Recently, I had a discussion on Twitter with my good friends from Apprenda, a PaaS vendor supporting .NET and Java, about a blog post they published. In the blog post, Sinclair Schuller, CEO of Apprenda, has argued that a vendor who has had success in the app server market cannot effectively offer a PaaS solution with a modular architecture (which requires cooperation with their biggest competitors). He argues that business realities will push the vendor’s PaaS to favor their own app server over competing offerings. He quotes Red Hat’s OpenShift (Disclosure: Red Hat is my employer) as an example where it will still be a JBoss PaaS in spite of the plug and play modular architecture. He was wondering aloud whether one could run Red Hat OpenShift with IBM WebSphere as the application server effectively and whether they will be able to get support for it.
In the past, enterprises preferred a single vendor to provide the entire stack because organizations wanted a single throat to choke for their support needs as well as to avoid licensing complexities. This lead to monopolies, higher costs and lock-in. IT didn’t have any better option but to dance to the tunes of big vendors. This changed completely with the introduction of open source. Open source had collaboration built into the DNA and we saw different projects coming together to work more collaboratively.

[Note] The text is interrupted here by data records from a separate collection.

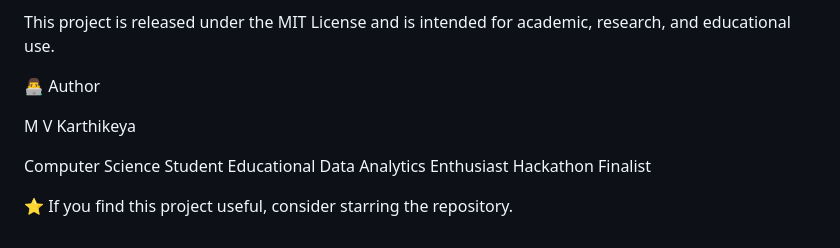
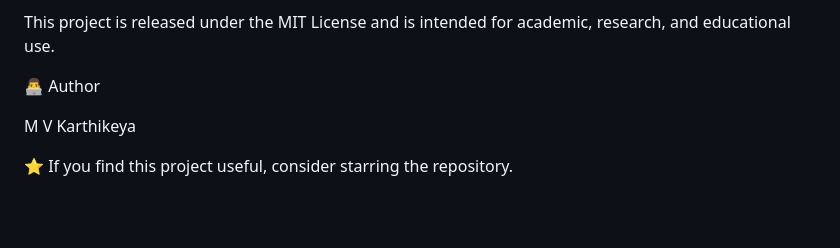
Before and after one commit to Mvkarthikeya07/A-Data-Driven-Framework-for-Student-Retention-and-Academic-Risk-Analytics, a Markdown page: README.md, the part around the change. Drawn GitHub-style; blank space fills up the shorter version.

```diff
--- a/README.md
+++ b/README.md
@@ -280,8 +280,4 @@ This project is released under the MIT License and is intended for academic, res
 
 M V Karthikeya
 
-Computer Science Student
-Educational Data Analytics Enthusiast
-Hackathon Finalist
-
 ⭐ If you find this project useful, consider starring the repository.
```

Let us examine the simple case of Desktop Linux where core kernel was packaged by third party vendors or community with GNU tools along with other bigger projects like GNOME, KDE, etc.. One could easily dismiss this by saying, Desktop Linux was a niche geek toy and doesn’t meet the rigorous needs of enterprise. Well, I would then like to present the case of how Linux server offerings from various vendors worked in the enterprise space. These offerings, including RHEL from Red Hat, not only supported other open source projects like Apache, MySQL, etc. but even proprietary software. I have come across many instances where enterprises use IBM WebSphere on RHEL. Oh, by the way, none of these organizations complained that it was difficult for them to get IBM to support them on RHEL. If you look at the architecture of OpenShift, you can see that the containers use RHEL (both online and enterprise editions) underneath. Support for app servers like IBM WebSphere in the case of OpenShift is no different from what we had in the traditional IT world. Any argument otherwise is plain FUD.
The trend set by open source has played a significant role in defining how business is done in the services world. We are seeing more and more vendors using a more modular architecture. I am seeing this trend not just on SaaS and PaaS but also on IaaS. The modular architecture in their platform allows these vendors to reach out to partners to offer additional features. Such an approach not only frees up expensive resources for these vendors but also allows their users to use different services (or software) to meet their exact needs. The value proposition offered by the modular architecture is huge because gone are the days when buyers were forced to adjust their needs to meet what the vendor offers. Now, they could easily tailor their platform to exactly meet their needs without any huge investment.
In the services world, a modular approach with a partner ecosystem is the norm rather than exception. Yes, we are seeing some vendors going behind the noise they could create with press release whenever they onboard a new partner. Yes, I agree that the value offered by the partners matter more than the number of partners a vendor could have. However, it doesn’t take away the fact that the real value for the buyers lies in the modular architecture with a good partner ecosystem to meet their needs. Open source has clearly enlightened the modern enterprise buyers on the business value they get from a platform that matches their needs exactly. The modular approach in the services world is giving them exactly they want. The services world has another advantage over traditional IT world. The integration of third party services is much more seamless than ever before and are well optimized in terms of performance.
The enterprise market has moved from a world of competition to a world of coopetition. Gone are the days of single vendor having monopoly in the market and the trend these days is about various vendors cooperating with each other while also competing in other areas. If Microsoft and Oracle, two of the biggest vendors from the traditional IT and whose philosophy is to offer the entire stack in order to own their customers, can come together to co-opete, I don’t see why other vendors cannot do that. Even though coopetition is the norm among startups and smaller vendors, it is slowly becoming the smart way of doing business for even the biggest vendors.
Before I close out, I want to highlight that I am not dismissing Apprenda’s ability to support middleware from different vendors. I am just arguing that it is plain FUD to claim that Red Hat or any other vendor who was successful selling app servers cannot compete in PaaS. I am also not dissing out integrated stacks. I am just arguing that offering extensible platforms is fast becoming the norm and enterprises are pretty comfortable buying various additional services from third party vendors to customize the platform for their needs. Coopetition will be the norm in the enterprise market and there is nothing to FUD about it. #justsayin